### [REQUIRED ACTION]
Your job is to set down the stretch of entries that opens with the line containing "the README instead" and closes with the line containing "order of magnitude". Keep both end lines, copy each exactly, and add nothing.

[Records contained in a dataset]
-=-=-

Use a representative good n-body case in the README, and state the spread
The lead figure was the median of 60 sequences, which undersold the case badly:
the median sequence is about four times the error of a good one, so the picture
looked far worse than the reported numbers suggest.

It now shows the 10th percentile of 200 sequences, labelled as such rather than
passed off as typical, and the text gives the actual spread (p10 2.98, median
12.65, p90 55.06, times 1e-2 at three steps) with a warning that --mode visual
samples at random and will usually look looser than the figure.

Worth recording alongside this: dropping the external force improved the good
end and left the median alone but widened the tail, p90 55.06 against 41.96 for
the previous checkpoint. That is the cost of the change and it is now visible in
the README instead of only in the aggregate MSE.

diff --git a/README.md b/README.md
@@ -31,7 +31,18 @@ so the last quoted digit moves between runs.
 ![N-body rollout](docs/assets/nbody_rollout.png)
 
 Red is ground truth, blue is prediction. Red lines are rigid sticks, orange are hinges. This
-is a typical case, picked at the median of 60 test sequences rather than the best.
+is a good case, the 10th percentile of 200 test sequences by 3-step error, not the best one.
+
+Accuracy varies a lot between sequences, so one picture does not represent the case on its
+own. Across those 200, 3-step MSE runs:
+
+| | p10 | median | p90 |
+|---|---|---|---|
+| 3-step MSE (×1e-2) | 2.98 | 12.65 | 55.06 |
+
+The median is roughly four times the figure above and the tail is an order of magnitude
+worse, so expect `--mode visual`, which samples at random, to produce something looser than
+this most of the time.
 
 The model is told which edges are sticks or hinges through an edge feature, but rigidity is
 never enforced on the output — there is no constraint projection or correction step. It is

-=-=-

### [ANSWER TO THIS TASK]
the README instead of only in the aggregate MSE.

diff --git a/README.md b/README.md
@@ -31,7 +31,18 @@ so the last quoted digit moves between runs.
 ![N-body rollout](docs/assets/nbody_rollout.png)
 
 Red is ground truth, blue is prediction. Red lines are rigid sticks, orange are hinges. This
-is a typical case, picked at the median of 60 test sequences rather than the best.
+is a good case, the 10th percentile of 200 test sequences by 3-step error, not the best one.
+
+Accuracy varies a lot between sequences, so one picture does not represent the case on its
+own. Across those 200, 3-step MSE runs:
+
+| | p10 | median | p90 |
+|---|---|---|---|
+| 3-step MSE (×1e-2) | 2.98 | 12.65 | 55.06 |
+
+The median is roughly four times the figure above and the tail is an order of magnitude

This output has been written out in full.